The debate over the future of the Futenma base dates to 1996, when Washington and Tokyo signed an agreement to move its operations elsewhere in Okinawa. In 2006, the two countries agreed to shift the base to the relatively unpopulated Henoko district in Nago.

But after the Democratic Party of Japan took power in 2009, it raised the possibility of removing the base from Okinawa. While it later agreed to abide by the Henoko plan, the proposal energized a movement aimed at moving the base outside Okinawa altogether.

U.S. Sen. John McCain, a top Republican on the Senate Armed Services Committee, called Nakaima’s decision a major achievement “after 17 years of hard work and setbacks.”

Around half of the 50,000 U.S. troops deployed in Japan are in Okinawa, and many residents complain about base-related crime, noise and the risk of accidents. Some feel the prefecture is bearing an unfair share of the burden of protecting Japan from attack.

A key factor could be the outcome of a mayoral election in Nago next month that pits an opponent of the Henoko plan against a supporter.

“The governor is taking a risk putting the prestige of his office behind the project,” said Jun Okumura, a political analyst and former central government official. “I still don’t see the project going forward without the consent of the Nago mayor, but I see that this improves the chances of success,” Okumura said.

“The government of Japan is poised to take whatever measures are necessary to maintain a strong deterrent while reducing the burden on the people of Okinawa,” said Chief Cabinet Secretary Yoshihide Suga.

The politically difficult decision came only after Prime Minister Shinzo Abe met with Nakaima on Wednesday and offered him an impressive economic package that included pledges of increased financial assistance for Okinawa.

Some outside of the prefecture have already started to ask what Abe aims to do next as part of his ambition to rework the country’s defense posture, which is heavily reliant on the U.S.

Jungen Tamura, a member of the Iwakuni Municipal Assembly in Yamaguchi Prefecture, has already faced that dilemma, because the city hosts the U.S. Iwakuni air station, which is seen as strategically important amid North Korea’s missile and nuclear threats.
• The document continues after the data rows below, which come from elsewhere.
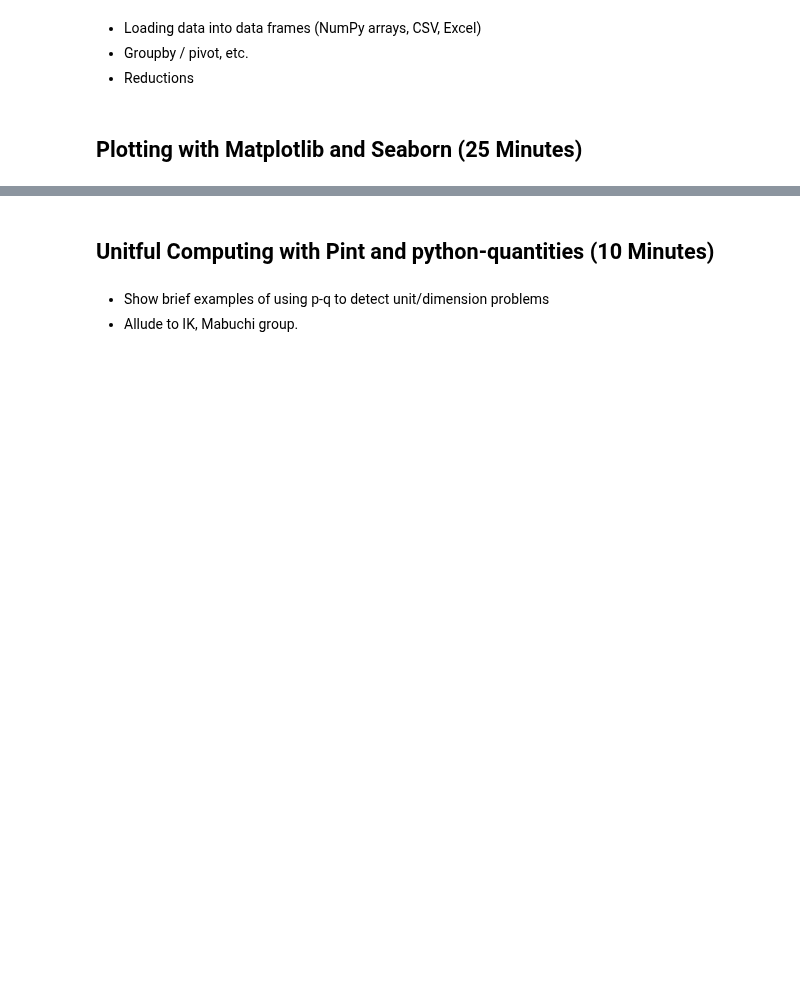
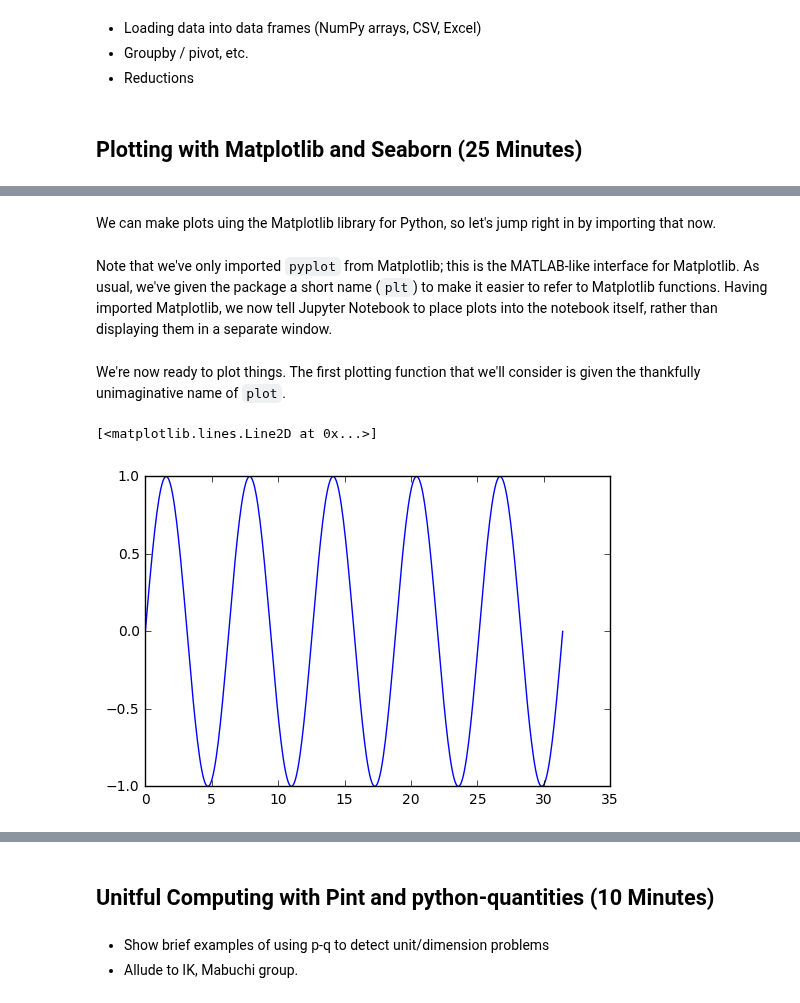
Before and after one commit to QuinnPhys/PythonWorkshop-science, a Jupyter notebook: lecture-3-python-scicomp.ipynb, the cells around one changed output, grey strips where cells are left out. Saved outputs shown, nothing was run; the diff lists cells and outputs as text; code cells hidden in the pictures; blank space fills up the shorter version.

Commit message:
Added a lot of detail to L3 notes.

```diff
--- a/lecture-3-python-scicomp.ipynb
+++ b/lecture-3-python-scicomp.ipynb
@@ -330,0 +338,2 @@ eigenvalues, eigenvectors = np.linalg.eig([[0, 1], [1, 0]])
+# %% [markdown]
+We can make plots uing the Matplotlib library for Python, so let's jump right in by importing that now.
@@ -330,0 +342,2 @@ eigenvalues, eigenvectors = np.linalg.eig([[0, 1], [1, 0]])
+# %% [markdown]
+Note that we've only imported ``pyplot`` from Matplotlib; this is the MATLAB-like interface for Matplotlib. As usual, we've given the package a short name (``plt``) to make it easier to refer to Matplotlib functions. Having imported Matplotlib, we now tell Jupyter Notebook to place plots into the notebook itself, rather than displaying them in a separate window.
@@ -330,0 +346,8 @@ eigenvalues, eigenvectors = np.linalg.eig([[0, 1], [1, 0]])
+# %% [markdown]
+We're now ready to plot things. The first plotting function that we'll consider is given the thankfully unimaginative name of ``plot``.
+# %%
+xs = np.linspace(0, 10 * np.pi, 401)
+plt.plot(xs, np.sin(xs))
+# %% [output]
+[<matplotlib.lines.Line2D at 0x...>]
+[figure, added]
```
Also changed, not shown: parts of 19 cells of this notebook.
“I do understand the logic that Okinawa’s base-hosting burden should be reduced and other parts of Japan may have to share it,” Tamura said. “The level of burden Japan shoulders as a whole won’t change, and Iwakuni tends to be the alternative to Okinawa.”